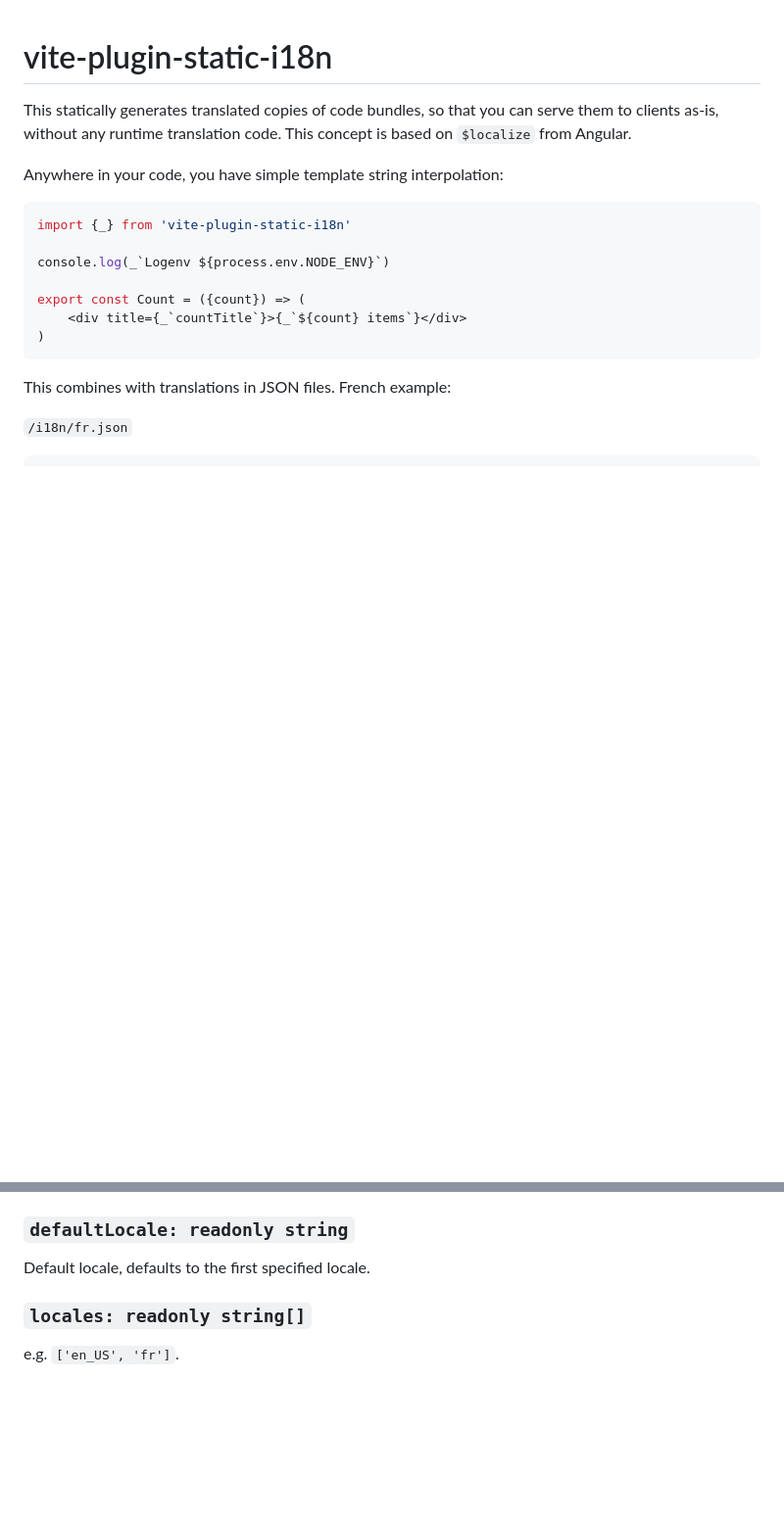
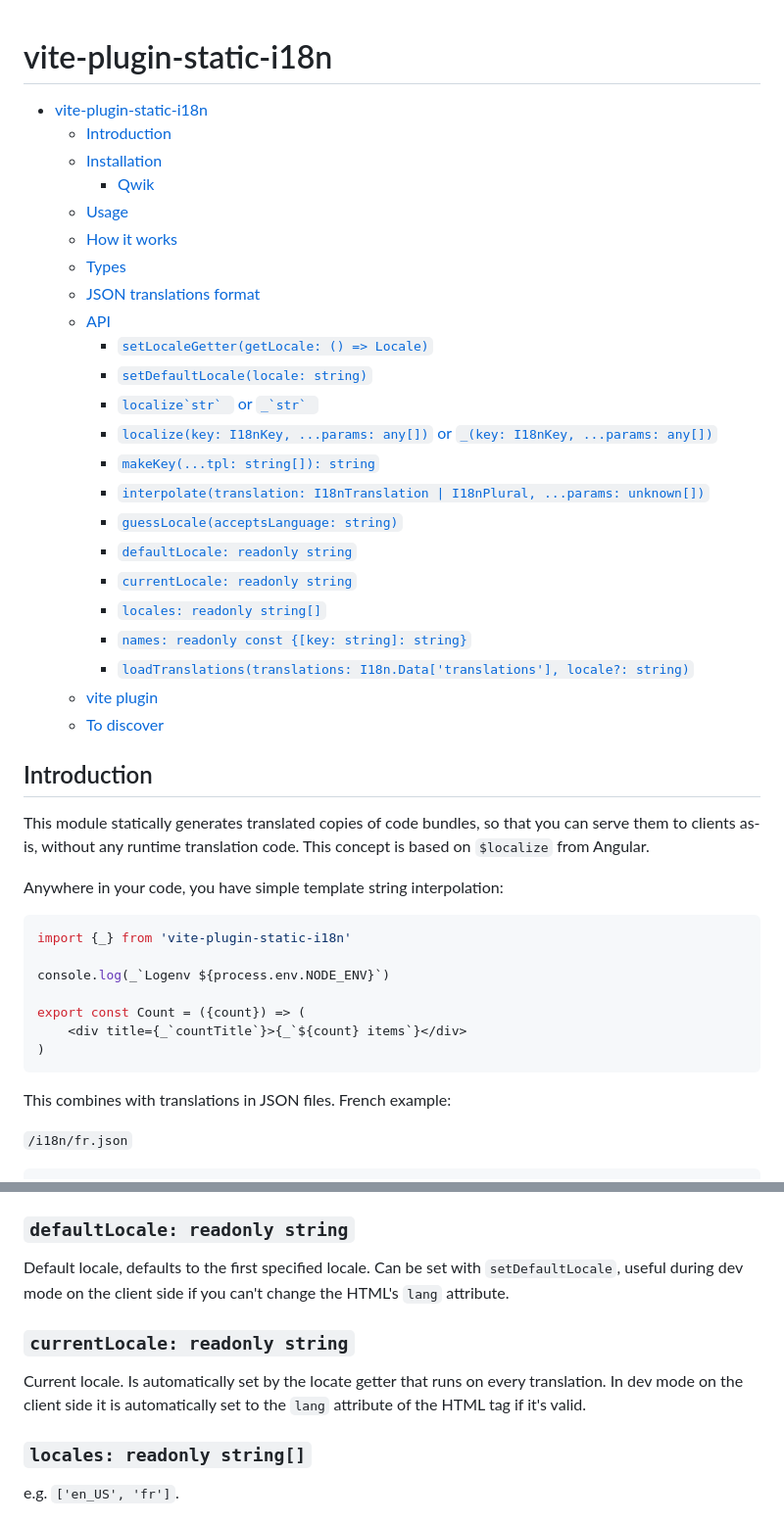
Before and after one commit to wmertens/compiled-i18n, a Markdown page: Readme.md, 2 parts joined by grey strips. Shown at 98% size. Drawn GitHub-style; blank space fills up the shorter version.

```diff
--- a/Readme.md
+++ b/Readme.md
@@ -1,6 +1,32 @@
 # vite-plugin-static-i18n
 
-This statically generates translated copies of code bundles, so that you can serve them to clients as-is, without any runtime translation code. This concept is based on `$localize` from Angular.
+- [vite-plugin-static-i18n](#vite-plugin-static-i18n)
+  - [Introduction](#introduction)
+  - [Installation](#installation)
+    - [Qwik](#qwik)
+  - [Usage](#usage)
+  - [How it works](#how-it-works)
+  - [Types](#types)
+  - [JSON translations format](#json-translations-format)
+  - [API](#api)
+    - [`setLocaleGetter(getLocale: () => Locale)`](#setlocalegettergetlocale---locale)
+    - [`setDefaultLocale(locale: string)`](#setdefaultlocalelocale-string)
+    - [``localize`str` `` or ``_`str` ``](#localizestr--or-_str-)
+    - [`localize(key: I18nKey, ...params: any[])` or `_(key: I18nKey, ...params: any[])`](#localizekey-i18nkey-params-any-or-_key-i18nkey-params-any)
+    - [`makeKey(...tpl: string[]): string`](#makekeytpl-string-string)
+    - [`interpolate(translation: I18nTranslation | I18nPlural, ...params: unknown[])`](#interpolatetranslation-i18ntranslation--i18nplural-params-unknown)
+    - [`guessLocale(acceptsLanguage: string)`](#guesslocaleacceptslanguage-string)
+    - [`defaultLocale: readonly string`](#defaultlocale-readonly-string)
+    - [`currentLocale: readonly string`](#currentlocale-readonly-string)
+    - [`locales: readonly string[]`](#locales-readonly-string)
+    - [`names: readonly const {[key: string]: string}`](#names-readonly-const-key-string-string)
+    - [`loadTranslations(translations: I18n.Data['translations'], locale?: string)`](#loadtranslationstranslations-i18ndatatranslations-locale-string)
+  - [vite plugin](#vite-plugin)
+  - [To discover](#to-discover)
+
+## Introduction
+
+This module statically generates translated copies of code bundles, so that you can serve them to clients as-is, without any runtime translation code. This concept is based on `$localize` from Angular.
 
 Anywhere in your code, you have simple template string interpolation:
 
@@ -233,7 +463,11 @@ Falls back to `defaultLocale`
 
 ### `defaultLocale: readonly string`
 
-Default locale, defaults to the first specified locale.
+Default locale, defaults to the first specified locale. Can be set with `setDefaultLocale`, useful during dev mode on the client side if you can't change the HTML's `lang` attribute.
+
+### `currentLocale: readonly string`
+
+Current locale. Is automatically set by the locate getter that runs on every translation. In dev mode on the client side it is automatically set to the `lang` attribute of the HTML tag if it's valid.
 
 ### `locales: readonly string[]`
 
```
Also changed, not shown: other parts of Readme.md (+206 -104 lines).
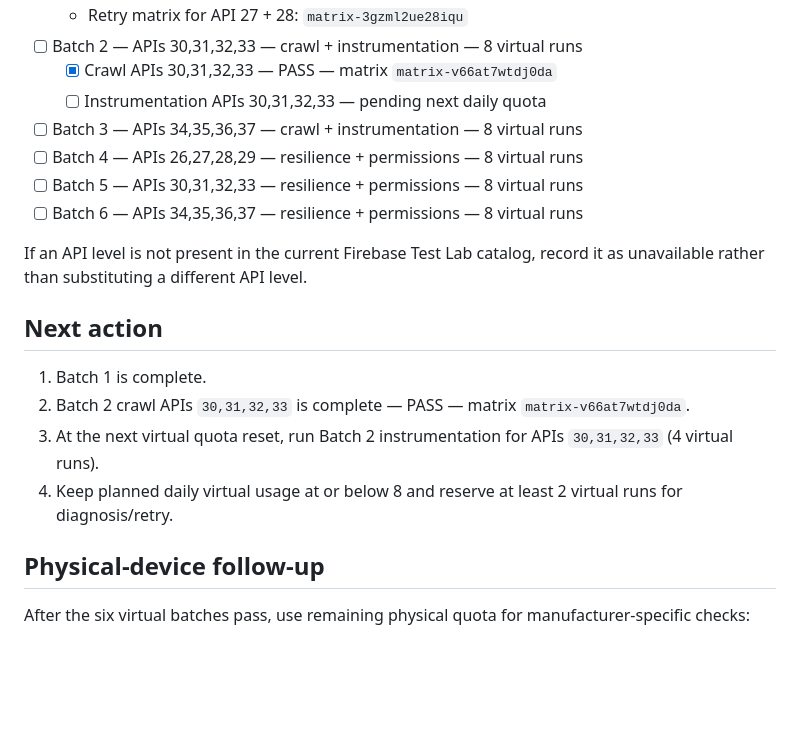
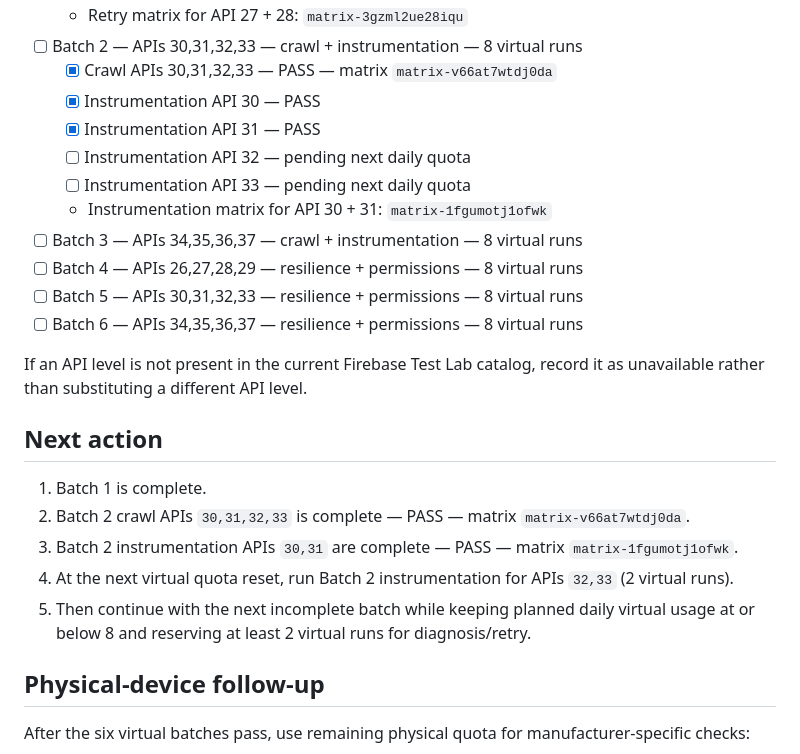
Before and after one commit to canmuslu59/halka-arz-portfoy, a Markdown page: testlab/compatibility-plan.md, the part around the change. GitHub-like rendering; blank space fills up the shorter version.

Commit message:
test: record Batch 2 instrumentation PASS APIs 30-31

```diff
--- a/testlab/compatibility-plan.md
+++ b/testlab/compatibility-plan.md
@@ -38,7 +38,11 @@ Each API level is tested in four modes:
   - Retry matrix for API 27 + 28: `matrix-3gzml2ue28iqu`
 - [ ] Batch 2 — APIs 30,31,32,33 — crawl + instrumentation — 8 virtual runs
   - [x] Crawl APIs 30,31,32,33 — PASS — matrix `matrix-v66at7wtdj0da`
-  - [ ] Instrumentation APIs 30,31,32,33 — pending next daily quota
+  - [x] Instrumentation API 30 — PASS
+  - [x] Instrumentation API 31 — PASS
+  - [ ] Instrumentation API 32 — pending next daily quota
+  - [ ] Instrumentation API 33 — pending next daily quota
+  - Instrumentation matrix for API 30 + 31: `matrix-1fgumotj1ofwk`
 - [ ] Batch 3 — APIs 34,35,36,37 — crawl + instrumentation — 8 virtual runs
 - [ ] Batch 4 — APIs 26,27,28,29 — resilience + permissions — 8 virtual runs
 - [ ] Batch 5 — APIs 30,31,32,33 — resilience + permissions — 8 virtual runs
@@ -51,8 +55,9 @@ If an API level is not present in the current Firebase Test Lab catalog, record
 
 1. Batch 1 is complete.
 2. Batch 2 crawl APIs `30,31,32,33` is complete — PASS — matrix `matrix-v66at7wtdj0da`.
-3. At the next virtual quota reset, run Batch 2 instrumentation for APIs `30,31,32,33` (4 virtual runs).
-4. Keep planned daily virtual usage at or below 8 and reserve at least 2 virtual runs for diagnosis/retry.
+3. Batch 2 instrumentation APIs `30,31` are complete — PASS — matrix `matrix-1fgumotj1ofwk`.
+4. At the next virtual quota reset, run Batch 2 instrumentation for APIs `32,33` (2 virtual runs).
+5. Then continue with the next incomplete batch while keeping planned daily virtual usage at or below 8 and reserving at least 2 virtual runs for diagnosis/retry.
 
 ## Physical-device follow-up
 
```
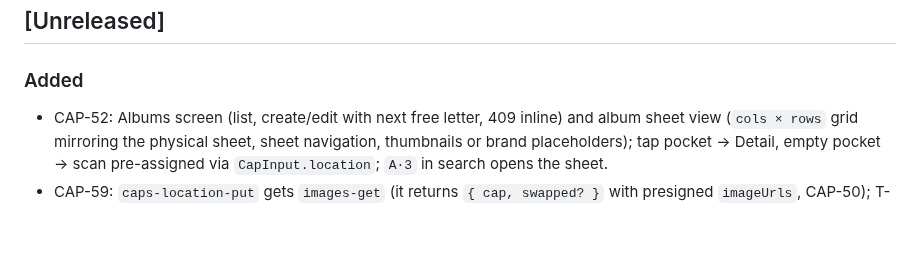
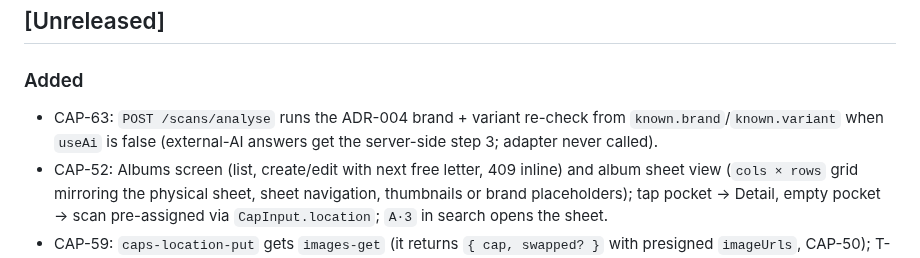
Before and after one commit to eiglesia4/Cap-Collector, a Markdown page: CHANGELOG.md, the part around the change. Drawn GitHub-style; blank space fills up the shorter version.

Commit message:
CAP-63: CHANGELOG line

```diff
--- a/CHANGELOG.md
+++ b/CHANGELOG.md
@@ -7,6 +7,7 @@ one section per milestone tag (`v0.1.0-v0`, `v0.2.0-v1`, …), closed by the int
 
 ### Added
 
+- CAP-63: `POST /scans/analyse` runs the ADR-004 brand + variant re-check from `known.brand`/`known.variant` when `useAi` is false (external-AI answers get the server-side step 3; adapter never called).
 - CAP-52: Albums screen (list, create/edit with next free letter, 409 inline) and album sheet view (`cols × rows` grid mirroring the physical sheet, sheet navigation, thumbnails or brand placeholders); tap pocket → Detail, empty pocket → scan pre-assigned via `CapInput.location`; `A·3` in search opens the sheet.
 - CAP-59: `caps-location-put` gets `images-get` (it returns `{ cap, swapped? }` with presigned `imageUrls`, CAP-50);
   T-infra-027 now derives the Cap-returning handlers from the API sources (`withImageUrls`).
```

■ **TRY IT**:
Find the lines above that contain the word "string" and collect them.

■ **SOLUTION TO THE PROBLEM**:
+    - [`setDefaultLocale(locale: string)`](#setdefaultlocalelocale-string)
+    - [`makeKey(...tpl: string[]): string`](#makekeytpl-string-string)
+    - [`guessLocale(acceptsLanguage: string)`](#guesslocaleacceptslanguage-string)
+    - [`defaultLocale: readonly string`](#defaultlocale-readonly-string)
+    - [`currentLocale: readonly string`](#currentlocale-readonly-string)
+    - [`locales: readonly string[]`](#locales-readonly-string)
+    - [`names: readonly const {[key: string]: string}`](#names-readonly-const-key-string-string)
+    - [`loadTranslations(translations: I18n.Data['translations'], locale?: string)`](#loadtranslationstranslations-i18ndatatranslations-locale-string)
 Anywhere in your code, you have simple template string interpolation:
 ### `defaultLocale: readonly string`
+### `currentLocale: readonly string`
 ### `locales: readonly string[]`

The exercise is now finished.